*** Exercise data ***
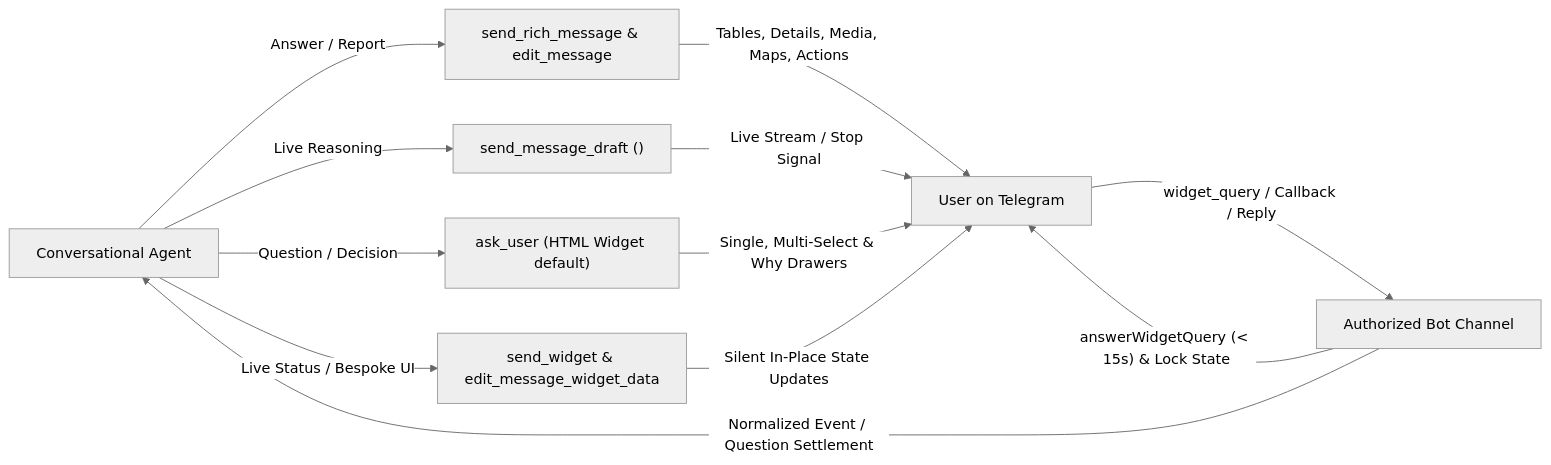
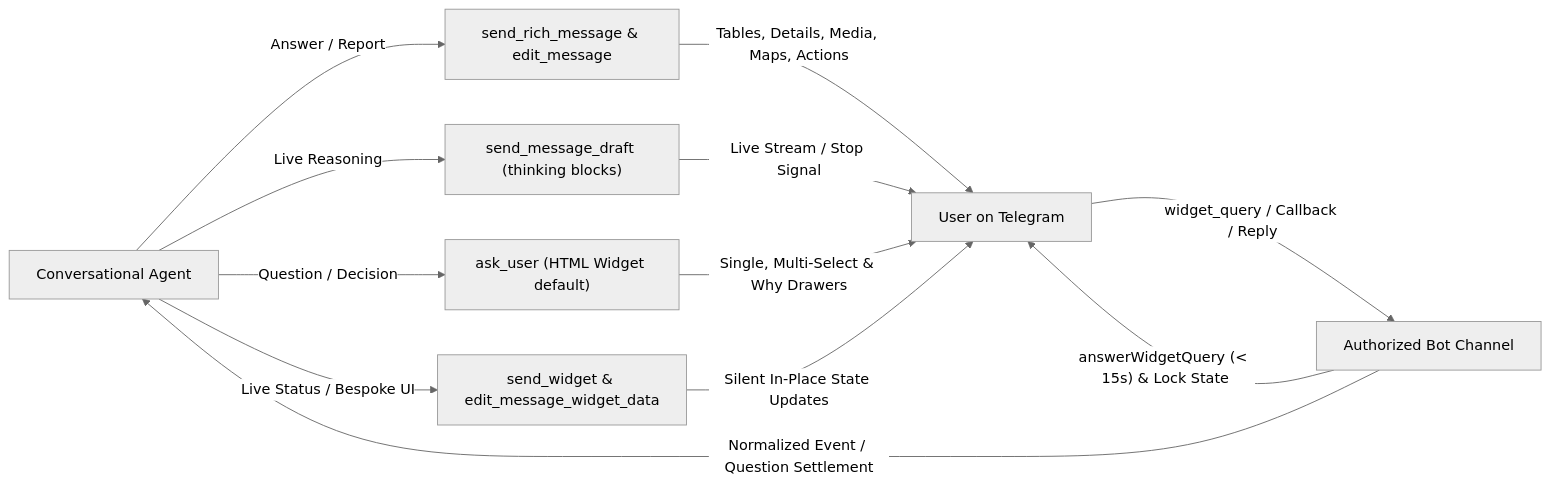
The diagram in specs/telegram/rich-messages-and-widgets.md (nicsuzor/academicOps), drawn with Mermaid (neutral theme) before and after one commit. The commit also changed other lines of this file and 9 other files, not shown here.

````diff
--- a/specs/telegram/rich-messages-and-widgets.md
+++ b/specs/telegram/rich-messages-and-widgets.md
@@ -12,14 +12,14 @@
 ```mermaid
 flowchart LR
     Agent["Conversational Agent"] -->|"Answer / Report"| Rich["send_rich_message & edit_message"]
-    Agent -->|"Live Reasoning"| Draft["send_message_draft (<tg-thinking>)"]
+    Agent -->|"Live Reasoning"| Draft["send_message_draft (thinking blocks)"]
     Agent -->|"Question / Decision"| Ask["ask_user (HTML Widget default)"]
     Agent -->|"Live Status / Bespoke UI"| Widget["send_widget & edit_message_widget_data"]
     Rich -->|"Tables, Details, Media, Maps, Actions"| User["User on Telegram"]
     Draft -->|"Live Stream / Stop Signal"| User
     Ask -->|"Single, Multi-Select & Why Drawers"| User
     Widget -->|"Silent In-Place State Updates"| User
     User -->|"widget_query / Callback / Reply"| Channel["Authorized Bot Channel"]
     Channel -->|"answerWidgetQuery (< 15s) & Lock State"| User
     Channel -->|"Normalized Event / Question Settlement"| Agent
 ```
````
*** End of Exercise data ***
Work out how many lines of the listing contain the string "widgets". Please reply with the number only.

*Task response*. 3